So, what am I talking about then? A good SaaS platform is Evergreen; it’s living and breathing, it learns, it evolves, it even solves problems you might not know you have yet! A good product design helps you fall into the pit-of-success by giving you best practice ways of doing things and avoids you from re-inventing your wheel – saving your organisation precious time and energy.
The SaaS model is not magical, the lofty statements above do not just happen, but it often shakes out this way when you have continuous Research & Development investment coupled with a strong Product Management & Design function supporting your platform.
So how does Cemplicity make this happen? We have a skilled, experienced and collaborative product team, but that’s not enough by itself. I’ll outline a few of the things we strive to do very well.
Balancing new functionality with increased platform complexity
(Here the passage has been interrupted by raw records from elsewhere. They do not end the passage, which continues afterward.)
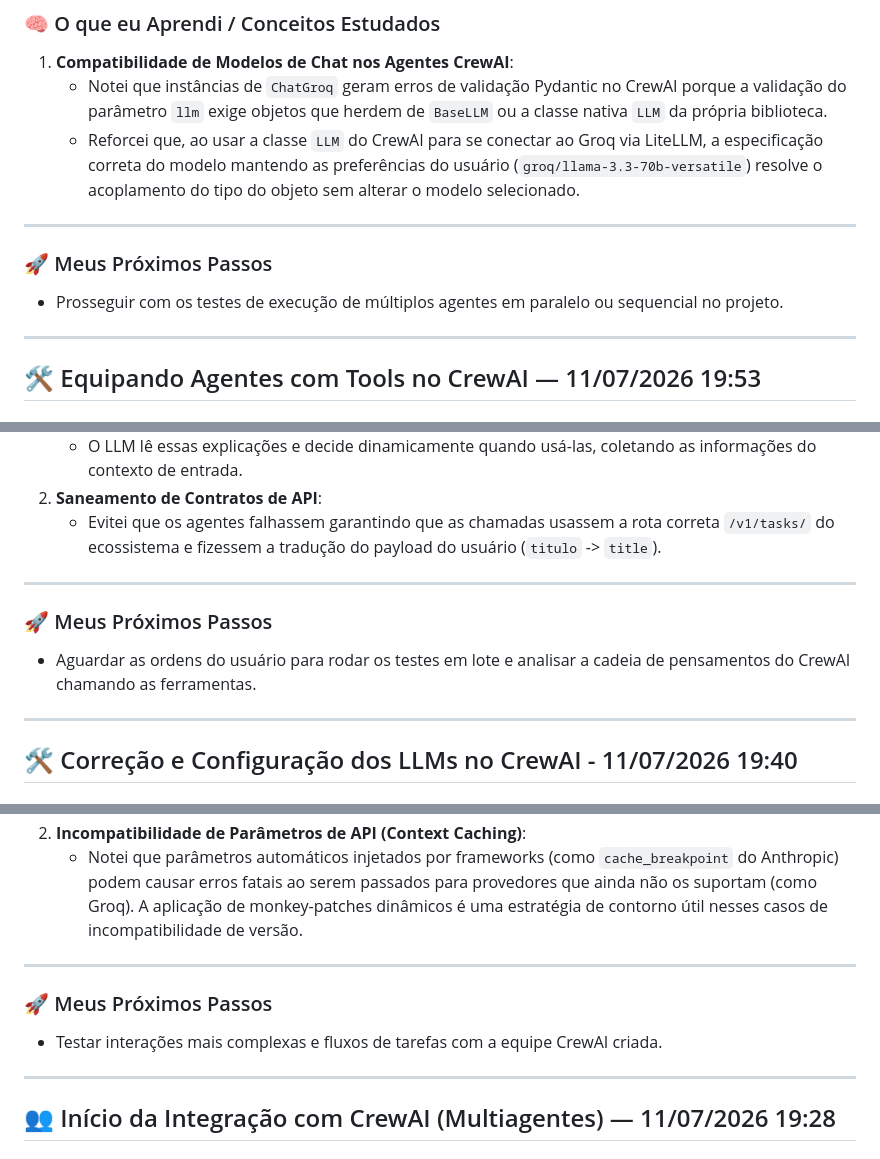
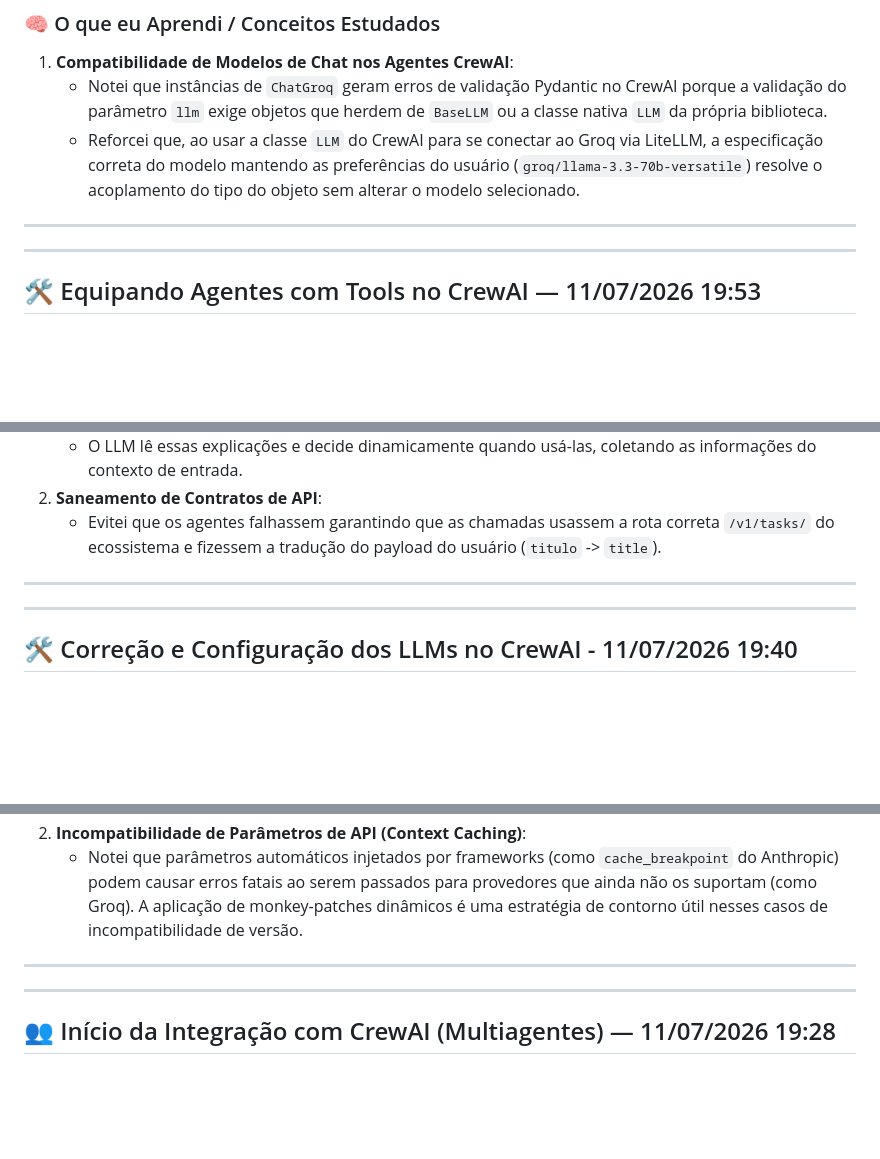
Before and after one commit to ElyssonAlvs/TaskAgentV2, a Markdown page: docs/LEARNING_DIARY.md, 3 parts joined by grey strips. GitHub-like rendering; blank space fills up the shorter version.

```diff
--- a/docs/LEARNING_DIARY.md
+++ b/docs/LEARNING_DIARY.md
@@ -239,10 +214,6 @@ Eu corrigi o erro de validação do Pydantic (`ValidationError`) que ocorria ao
     *   Reforcei que, ao usar a classe `LLM` do CrewAI para se conectar ao Groq via LiteLLM, a especificação correta do modelo mantendo as preferências do usuário (`groq/llama-3.3-70b-versatile`) resolve o acoplamento do tipo do objeto sem alterar o modelo selecionado.
 
 ---
-
-### 🚀 Meus Próximos Passos
-*   Prosseguir com os testes de execução de múltiplos agentes em paralelo ou sequencial no projeto.
-
 ---
 
 ## 🛠️ Equipando Agentes com Tools no CrewAI — 11/07/2026 19:53
@@ -274,10 +245,6 @@ Eu equipei o agente executor do CrewAI com ferramentas customizadas que realizam
     *   Evitei que os agentes falhassem garantindo que as chamadas usassem a rota correta `/v1/tasks/` do ecossistema e fizessem a tradução do payload do usuário (`titulo` -> `title`).
 
 ---
-
-### 🚀 Meus Próximos Passos
-*   Aguardar as ordens do usuário para rodar os testes em lote e analisar a cadeia de pensamentos do CrewAI chamando as ferramentas.
-
 ---
 
 ## 🛠️ Correção e Configuração dos LLMs no CrewAI - 11/07/2026 19:40
@@ -303,10 +270,6 @@ Eu corrigi os erros de validação e execução ao rodar a equipe multiagentes (
     *   Notei que parâmetros automáticos injetados por frameworks (como `cache_breakpoint` do Anthropic) podem causar erros fatais ao serem passados para provedores que ainda não os suportam (como Groq). A aplicação de monkey-patches dinâmicos é uma estratégia de contorno útil nesses casos de incompatibilidade de versão.
 
 ---
-
-### 🚀 Meus Próximos Passos
-*   Testar interações mais complexas e fluxos de tarefas com a equipe CrewAI criada.
-
 ---
 
 ## 👥 Início da Integração com CrewAI (Multiagentes) — 11/07/2026 19:28
```
Also changed, not shown: other parts of docs/LEARNING_DIARY.md (+0 -61 lines), 1 other file.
At the extreme end of this continuum, if we developed everything requested of us it would not be a pretty outcome. Our product would be over complicated, our implementation team would take months to set-up a client and our development team capacity would regularly be consumed by a single customer’s wish-list.
Every piece of development adds incremental complexity to our platform. Our product team’s aim is to make sure the cost of the complexity is worth the value it adds to all of our customers – or else it’s usually not a good trade-off. One of our approaches here is to apply the 80/20 rule (Pareto principle) to develop the 20% of requested features that provide 80% of the value to the majority of our customers. This thinking is the top reason when we choose to say “no” or “not now” to a customer feature request.
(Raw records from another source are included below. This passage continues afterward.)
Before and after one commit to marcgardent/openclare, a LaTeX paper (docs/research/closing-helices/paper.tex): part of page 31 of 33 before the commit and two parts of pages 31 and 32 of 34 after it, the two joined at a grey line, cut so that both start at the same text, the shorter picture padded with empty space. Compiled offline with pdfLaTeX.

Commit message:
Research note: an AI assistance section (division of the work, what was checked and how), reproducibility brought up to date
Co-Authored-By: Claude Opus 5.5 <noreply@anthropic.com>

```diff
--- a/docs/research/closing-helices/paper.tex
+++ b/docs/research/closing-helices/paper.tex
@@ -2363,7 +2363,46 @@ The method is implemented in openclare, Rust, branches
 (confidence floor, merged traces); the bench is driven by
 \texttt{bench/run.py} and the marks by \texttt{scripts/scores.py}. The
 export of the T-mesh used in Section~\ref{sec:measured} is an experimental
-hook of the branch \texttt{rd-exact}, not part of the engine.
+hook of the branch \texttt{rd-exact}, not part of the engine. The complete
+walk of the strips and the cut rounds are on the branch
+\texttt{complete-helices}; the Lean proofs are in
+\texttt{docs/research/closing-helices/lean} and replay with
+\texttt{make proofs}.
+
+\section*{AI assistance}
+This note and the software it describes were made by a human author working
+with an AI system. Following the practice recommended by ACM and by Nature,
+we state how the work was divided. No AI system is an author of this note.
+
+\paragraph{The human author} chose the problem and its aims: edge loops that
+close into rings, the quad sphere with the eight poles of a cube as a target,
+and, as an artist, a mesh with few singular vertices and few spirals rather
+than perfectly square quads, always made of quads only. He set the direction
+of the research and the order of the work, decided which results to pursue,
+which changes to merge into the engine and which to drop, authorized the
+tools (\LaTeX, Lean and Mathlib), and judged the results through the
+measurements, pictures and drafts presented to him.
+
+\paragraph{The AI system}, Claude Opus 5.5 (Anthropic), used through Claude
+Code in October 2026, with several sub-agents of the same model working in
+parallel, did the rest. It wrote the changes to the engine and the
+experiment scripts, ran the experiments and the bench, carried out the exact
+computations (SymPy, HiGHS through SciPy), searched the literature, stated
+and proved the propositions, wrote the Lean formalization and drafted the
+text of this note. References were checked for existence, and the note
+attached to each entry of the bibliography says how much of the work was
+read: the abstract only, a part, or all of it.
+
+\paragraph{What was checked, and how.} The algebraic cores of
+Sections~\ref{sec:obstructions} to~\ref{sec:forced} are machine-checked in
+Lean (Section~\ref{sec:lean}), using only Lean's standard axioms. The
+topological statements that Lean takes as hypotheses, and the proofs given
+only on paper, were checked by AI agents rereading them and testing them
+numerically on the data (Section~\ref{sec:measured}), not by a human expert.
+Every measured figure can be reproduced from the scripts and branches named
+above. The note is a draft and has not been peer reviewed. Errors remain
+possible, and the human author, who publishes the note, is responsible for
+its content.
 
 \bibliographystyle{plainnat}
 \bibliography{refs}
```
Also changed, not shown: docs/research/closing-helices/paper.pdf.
Partner product collaboration and co-development
We work closely with partners when extending our platform feature set. We recognise evolutionary product development is the best way to produce valuable software, and getting direct fast feedback loops from a variety of clients is critical. This validation approach will help get us a great outcome, and other customers will leverage this exceptional ready-to-use functionality out-of-box with the magic of SaaS!
Some recent examples of this co-design approach are the PROMs visualisation work we did with Southern Cross Health Society and more recently with North West Melbourne PHN in our PROMs Clinician portal.
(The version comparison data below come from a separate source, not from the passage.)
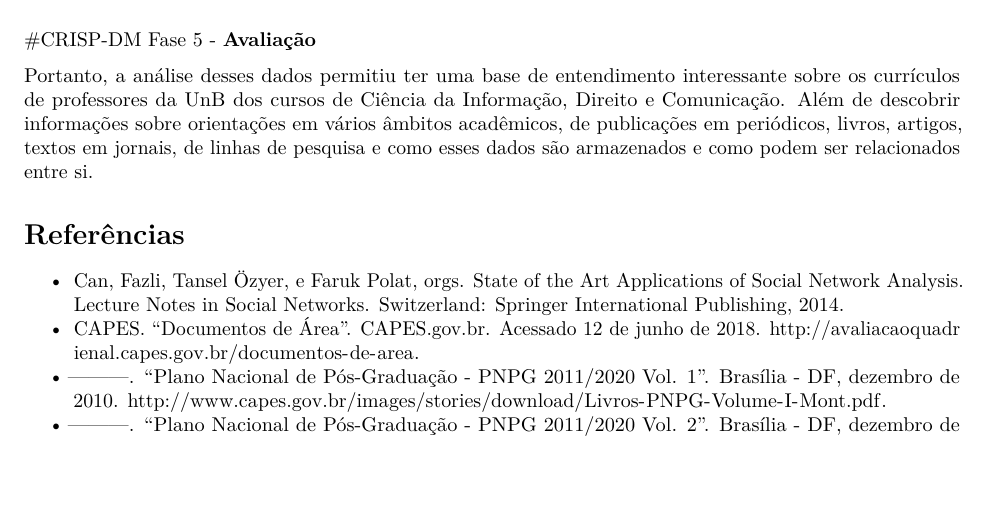
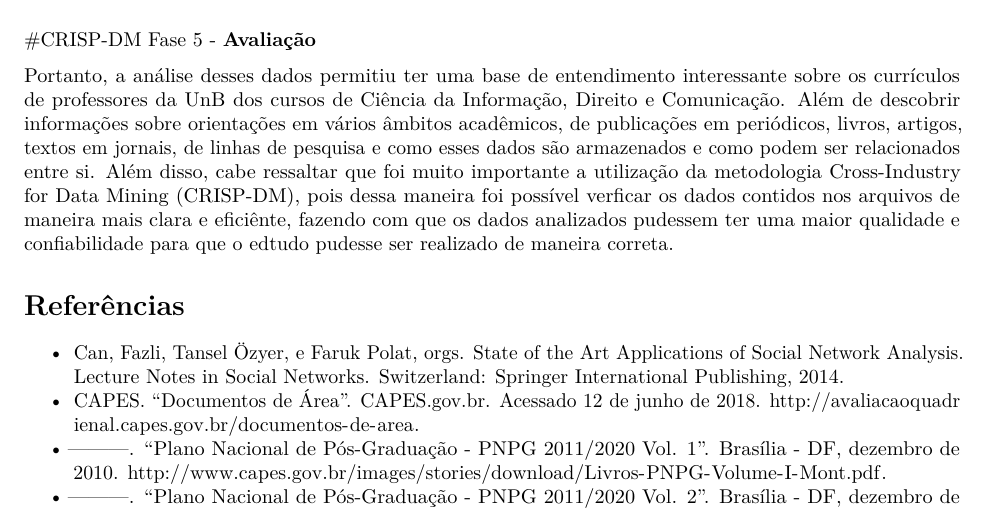
Before and after one commit to iurebrandao/data-science, an R Markdown document (RelatorioFinal.Rmd): part of page 37 of 38, cut so that both start at the same text, the shorter picture padded with empty space. Rendered offline with R 4.5, knitr and Pandoc, then LaTeX, with nearby package versions.

Commit message:
Alterações na Conclusão

```diff
--- a/RelatorioFinal.Rmd
+++ b/RelatorioFinal.Rmd
@@ -738,8 +738,8 @@ ggplot(nao_concluido_ci, aes(x = ano, fill = curso)) +
 
 #CRISP-DM Fase 5 - __Avaliação__
 
-Portanto, a análise desses dados permitiu ter uma base de entendimento interessante sobre os currículos de professores da UnB dos cursos de Ciência da Informação, Direito e Comunicação. Além de descobrir informações sobre orientações em vários âmbitos acadêmicos, de publicações em periódicos, livros, artigos, textos em jornais, de linhas de pesquisa e como esses dados são armazenados e como podem ser relacionados entre si.
-
+Portanto, a análise desses dados permitiu ter uma base de entendimento interessante sobre os currículos de professores da UnB dos cursos de Ciência da Informação, Direito e Comunicação. Além de descobrir informações sobre orientações em vários âmbitos acadêmicos, de publicações em periódicos, livros, artigos, textos em jornais, de linhas de pesquisa e como esses dados são armazenados e como podem ser relacionados entre si. Além disso, cabe ressaltar que foi muito importante a utilização da metodologia Cross-Industry for Data Mining (CRISP-DM), pois dessa maneira foi possível verficar os dados contidos nos arquivos de maneira mais clara e eficiênte, fazendo com que os
+ dados analizados pudessem ter uma maior qualidade e confiabilidade para que o edtudo pudesse ser realizado de maneira correta.
 
 
 # Referências
```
We leave our preconceived ideas and egos at the door
We all have personal biases, some we’re aware of, other we’re not. With this front-of-mind, I want to outline one more thing we do well at Cemplicity. We don’t come into the design process (partner or internal) with a formed solution. It’s far too easy for smart people to think they know what the answer is and you risk leaving better solutions unexplored. To avoid this closed thinking, we spend a lot of time focussing on the problem domain and our User Personas, often spending days concentrating here before we move towards the solution and our delivery planning. We regularly use “our take” on Google’s Design Sprint methodology as the mechanism to facilitate this thinking and encourage our co-development partners to do the same thing.
These are some of the things we do to make Cemplicity a vibrant evergreen platform, where our customers benefit from the healthy SaaS ecosystem we nurture.
It takes great product teams and great customers to make great SaaS.